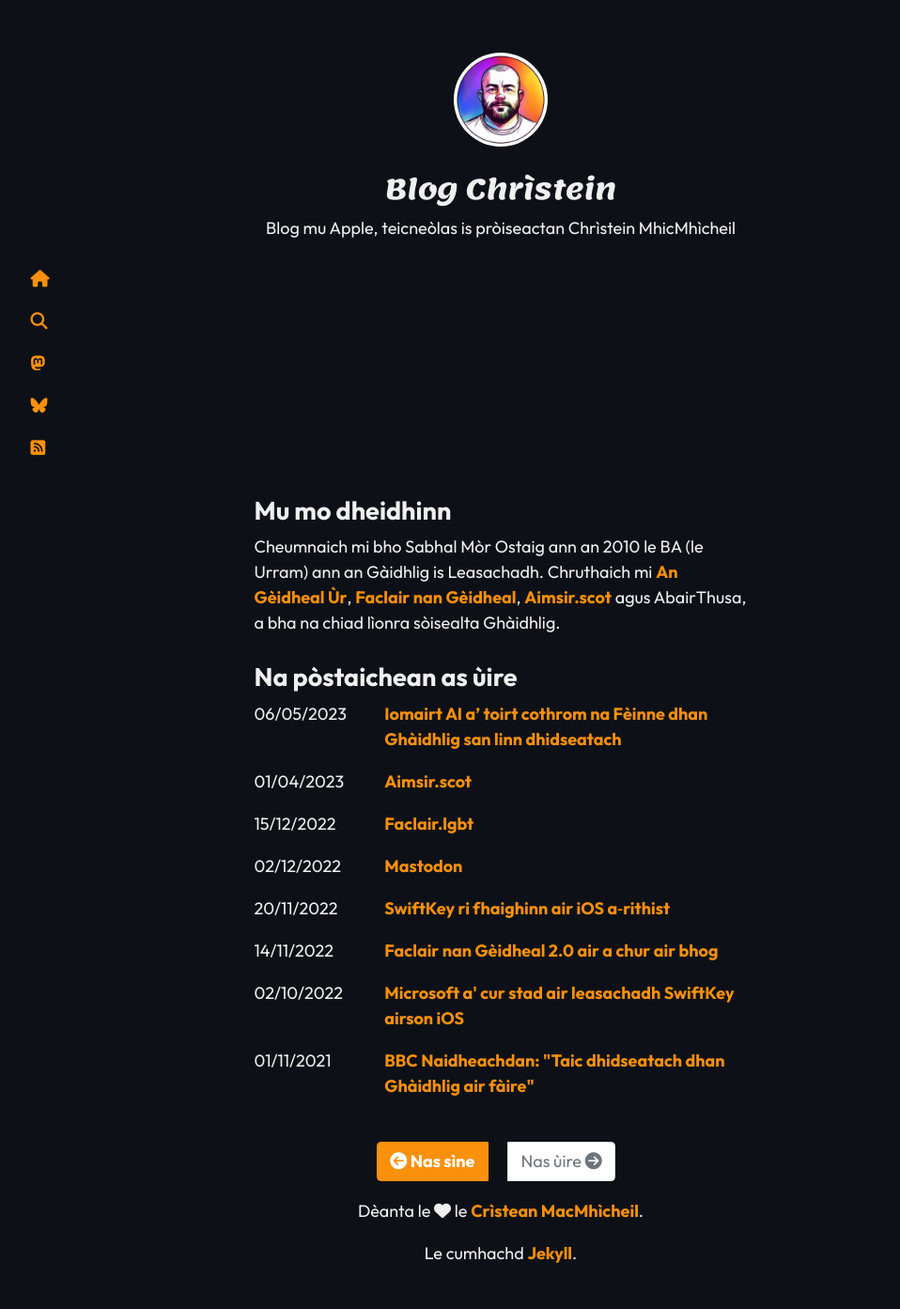
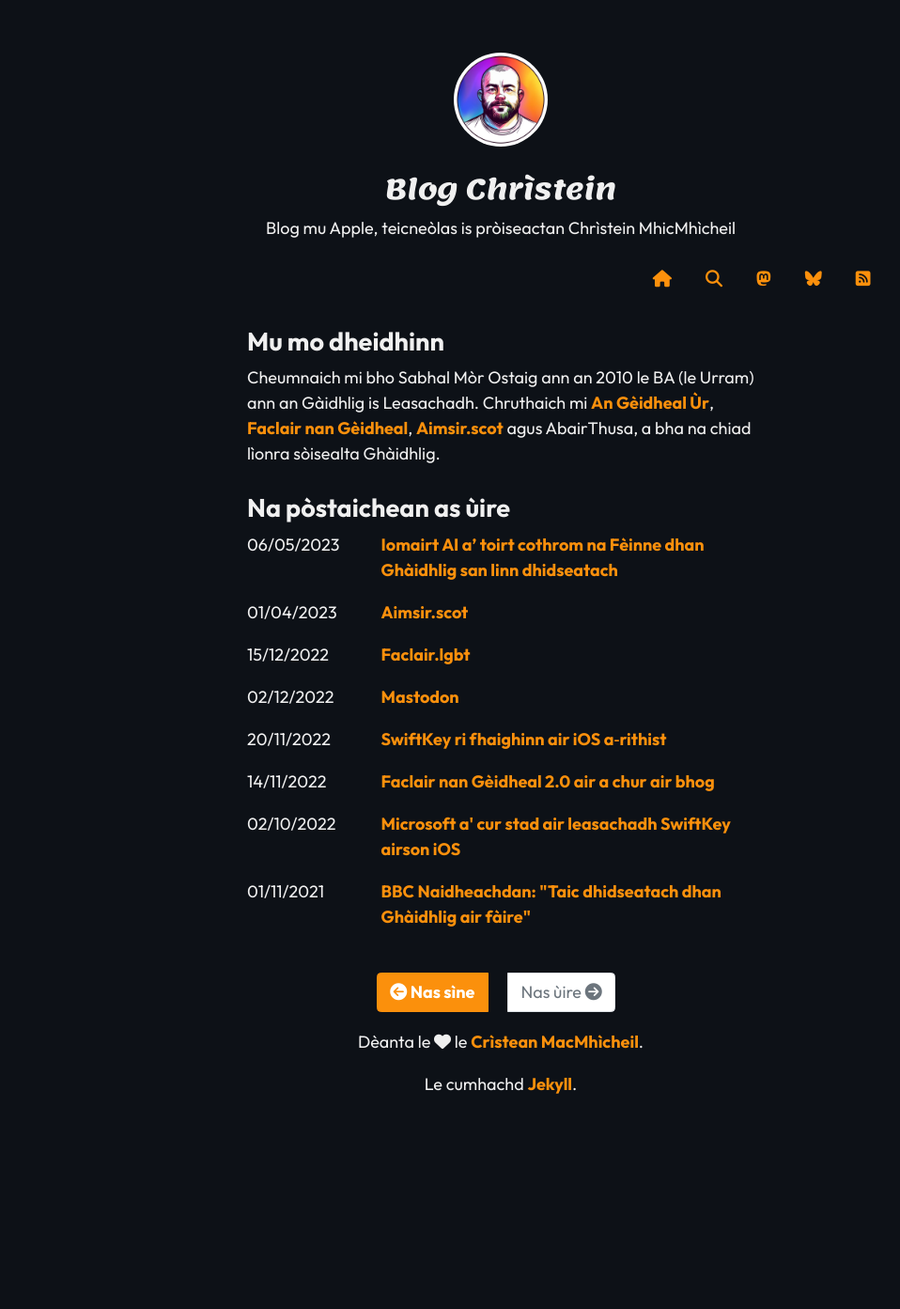
Before and after one commit to angeidheal/angeidheal.github.io, a Jekyll site: the page built from index.html, in a window 1280 px wide. Shown: the whole page at 94% size, without its empty margins (107-1065 px from the left). Built offline with Jekyll 4.4.1, drawn with Linux system fonts in a browser that asks for light colours; nearby versions of some CDN libraries; the list of posts is cut into pages by our own code; after the commit the page ends 1213 px from its top, so only the background shows below that.

Commit message:
Update default.html

```diff
--- a/_layouts/default.html
+++ b/_layouts/default.html
@@ -35,17 +35,17 @@ layout: compress
     <p style="text-align: center; color: #f0f0f0;">{{ site.description }}</p>
 
     <div class="container">
-      <ul class="nav nav-pills nav-justified">
-        <div class="row justify-content-center">
-          <div class="col-md-6 col-offset-3">
+      <div class="row justify-content-center">
+        <div class="col-md-6 col-offset-3"></div>
+          <ul class="nav nav-pills nav-justified">
             {% for site in site.data.navbar %}
             <li class="nav-item">
               <a class="nav-link" href="{{ site.url }}" title="{{ site.description }}">{{ site.title }}</a>
             </li>
             {% endfor %}
-          </div>
+          </ul>
         </div>
-      </ul>
+      </div>
     </div>
 
     <div class="container content-area">
```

REQUIREMENT. Where the string "center" occurs in a line of the listing, copy the line.

RESPONSE FOR THIS EXERCISE.
     <p style="text-align: center; color: #f0f0f0;">{{ site.description }}</p>
-        <div class="row justify-content-center">
+      <div class="row justify-content-center">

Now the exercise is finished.